• [DATA SECTION]
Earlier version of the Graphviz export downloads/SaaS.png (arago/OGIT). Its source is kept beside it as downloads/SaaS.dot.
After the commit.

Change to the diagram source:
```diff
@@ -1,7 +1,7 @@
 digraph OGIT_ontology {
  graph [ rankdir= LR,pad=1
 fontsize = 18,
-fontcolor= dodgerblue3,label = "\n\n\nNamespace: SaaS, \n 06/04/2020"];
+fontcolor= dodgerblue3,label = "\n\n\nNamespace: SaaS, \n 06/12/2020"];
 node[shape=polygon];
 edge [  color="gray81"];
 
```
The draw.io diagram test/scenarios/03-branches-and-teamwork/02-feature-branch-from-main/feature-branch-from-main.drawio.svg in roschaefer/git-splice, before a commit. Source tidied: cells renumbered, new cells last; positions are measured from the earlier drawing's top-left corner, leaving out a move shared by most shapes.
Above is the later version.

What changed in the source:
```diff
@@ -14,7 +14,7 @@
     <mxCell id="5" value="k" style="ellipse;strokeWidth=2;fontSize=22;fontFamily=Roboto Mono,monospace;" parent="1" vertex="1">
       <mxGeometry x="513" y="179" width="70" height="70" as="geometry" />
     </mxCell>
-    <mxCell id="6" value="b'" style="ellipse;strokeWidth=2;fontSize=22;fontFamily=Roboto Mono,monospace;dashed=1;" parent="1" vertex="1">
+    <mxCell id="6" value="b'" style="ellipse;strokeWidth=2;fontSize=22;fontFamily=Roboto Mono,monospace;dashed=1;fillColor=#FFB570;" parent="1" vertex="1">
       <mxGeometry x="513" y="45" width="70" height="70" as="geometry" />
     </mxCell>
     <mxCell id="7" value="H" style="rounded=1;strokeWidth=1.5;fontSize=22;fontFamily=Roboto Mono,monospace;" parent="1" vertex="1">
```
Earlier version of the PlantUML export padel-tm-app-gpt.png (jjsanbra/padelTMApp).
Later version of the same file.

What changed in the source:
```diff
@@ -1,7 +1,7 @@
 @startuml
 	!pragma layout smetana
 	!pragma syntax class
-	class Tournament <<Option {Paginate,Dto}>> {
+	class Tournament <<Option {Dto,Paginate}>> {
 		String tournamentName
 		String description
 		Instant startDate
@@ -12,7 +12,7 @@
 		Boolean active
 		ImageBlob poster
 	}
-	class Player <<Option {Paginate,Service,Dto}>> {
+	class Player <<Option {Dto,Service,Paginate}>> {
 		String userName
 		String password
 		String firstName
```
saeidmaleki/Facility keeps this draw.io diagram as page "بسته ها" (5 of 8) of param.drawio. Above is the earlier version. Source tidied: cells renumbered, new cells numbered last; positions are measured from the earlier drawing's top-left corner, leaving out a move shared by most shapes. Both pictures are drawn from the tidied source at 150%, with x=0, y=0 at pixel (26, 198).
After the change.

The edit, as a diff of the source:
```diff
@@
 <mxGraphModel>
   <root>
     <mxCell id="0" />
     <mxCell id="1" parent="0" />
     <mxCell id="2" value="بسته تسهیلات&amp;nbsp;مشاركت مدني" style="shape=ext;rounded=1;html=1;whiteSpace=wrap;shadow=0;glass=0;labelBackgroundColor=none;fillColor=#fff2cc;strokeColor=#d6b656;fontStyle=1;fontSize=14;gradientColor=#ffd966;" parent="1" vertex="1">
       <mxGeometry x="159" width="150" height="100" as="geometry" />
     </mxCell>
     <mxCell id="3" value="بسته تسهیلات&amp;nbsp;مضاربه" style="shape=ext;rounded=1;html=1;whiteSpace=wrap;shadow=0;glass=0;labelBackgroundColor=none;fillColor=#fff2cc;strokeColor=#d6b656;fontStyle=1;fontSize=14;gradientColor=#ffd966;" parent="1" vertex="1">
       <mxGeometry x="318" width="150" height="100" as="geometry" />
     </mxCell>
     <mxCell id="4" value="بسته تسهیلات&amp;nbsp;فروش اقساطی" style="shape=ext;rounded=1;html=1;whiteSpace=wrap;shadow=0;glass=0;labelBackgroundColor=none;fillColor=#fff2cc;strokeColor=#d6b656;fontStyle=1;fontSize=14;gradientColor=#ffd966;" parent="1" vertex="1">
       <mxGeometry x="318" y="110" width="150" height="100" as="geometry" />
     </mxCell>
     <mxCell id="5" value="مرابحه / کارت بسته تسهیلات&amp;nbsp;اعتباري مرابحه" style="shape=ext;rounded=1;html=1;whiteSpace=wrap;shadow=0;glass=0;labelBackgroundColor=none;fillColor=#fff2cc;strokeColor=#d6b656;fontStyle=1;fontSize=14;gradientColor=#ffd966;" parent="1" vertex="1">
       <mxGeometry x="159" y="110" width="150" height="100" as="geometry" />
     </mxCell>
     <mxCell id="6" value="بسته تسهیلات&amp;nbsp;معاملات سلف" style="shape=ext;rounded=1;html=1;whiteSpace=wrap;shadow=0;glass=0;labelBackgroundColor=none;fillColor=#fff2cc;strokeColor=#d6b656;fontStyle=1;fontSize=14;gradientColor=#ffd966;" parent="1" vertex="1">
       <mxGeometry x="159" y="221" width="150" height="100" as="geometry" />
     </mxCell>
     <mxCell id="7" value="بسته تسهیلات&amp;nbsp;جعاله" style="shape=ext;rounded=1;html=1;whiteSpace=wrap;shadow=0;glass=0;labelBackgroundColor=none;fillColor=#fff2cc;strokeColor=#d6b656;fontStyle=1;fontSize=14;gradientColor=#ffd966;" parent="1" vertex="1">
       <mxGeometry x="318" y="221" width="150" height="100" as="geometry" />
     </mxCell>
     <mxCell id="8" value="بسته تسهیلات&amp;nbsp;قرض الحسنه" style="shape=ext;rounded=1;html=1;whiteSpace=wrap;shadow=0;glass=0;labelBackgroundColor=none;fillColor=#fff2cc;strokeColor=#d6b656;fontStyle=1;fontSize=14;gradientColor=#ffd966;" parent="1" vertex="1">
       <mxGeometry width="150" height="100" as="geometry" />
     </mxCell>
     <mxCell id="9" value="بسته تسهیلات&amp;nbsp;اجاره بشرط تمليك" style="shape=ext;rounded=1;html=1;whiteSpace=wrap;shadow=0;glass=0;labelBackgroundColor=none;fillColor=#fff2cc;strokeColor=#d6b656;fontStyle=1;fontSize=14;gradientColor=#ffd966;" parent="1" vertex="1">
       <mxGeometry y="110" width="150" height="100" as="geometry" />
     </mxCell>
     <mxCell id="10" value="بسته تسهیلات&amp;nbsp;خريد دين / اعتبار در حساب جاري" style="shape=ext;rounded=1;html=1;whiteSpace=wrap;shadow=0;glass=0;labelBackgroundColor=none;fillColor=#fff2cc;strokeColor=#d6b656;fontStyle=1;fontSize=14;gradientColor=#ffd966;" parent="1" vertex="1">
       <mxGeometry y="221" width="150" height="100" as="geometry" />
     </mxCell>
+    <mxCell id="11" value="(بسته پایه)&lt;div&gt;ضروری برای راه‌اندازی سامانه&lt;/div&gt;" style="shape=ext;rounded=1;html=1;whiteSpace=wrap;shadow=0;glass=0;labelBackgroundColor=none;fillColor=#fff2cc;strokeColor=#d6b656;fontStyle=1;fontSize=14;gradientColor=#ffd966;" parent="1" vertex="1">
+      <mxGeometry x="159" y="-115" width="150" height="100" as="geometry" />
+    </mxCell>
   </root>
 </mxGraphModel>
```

• [EXERCISE] Pick out, from the lines above, every one that contains the string "height".

• [RESPONSE AREA]
       <mxGeometry x="513" y="179" width="70" height="70" as="geometry" />
       <mxGeometry x="513" y="45" width="70" height="70" as="geometry" />
       <mxGeometry x="159" width="150" height="100" as="geometry" />
       <mxGeometry x="318" width="150" height="100" as="geometry" />
       <mxGeometry x="318" y="110" width="150" height="100" as="geometry" />
       <mxGeometry x="159" y="110" width="150" height="100" as="geometry" />
       <mxGeometry x="159" y="221" width="150" height="100" as="geometry" />
       <mxGeometry x="318" y="221" width="150" height="100" as="geometry" />
       <mxGeometry width="150" height="100" as="geometry" />
       <mxGeometry y="110" width="150" height="100" as="geometry" />
       <mxGeometry y="221" width="150" height="100" as="geometry" />
+      <mxGeometry x="159" y="-115" width="150" height="100" as="geometry" />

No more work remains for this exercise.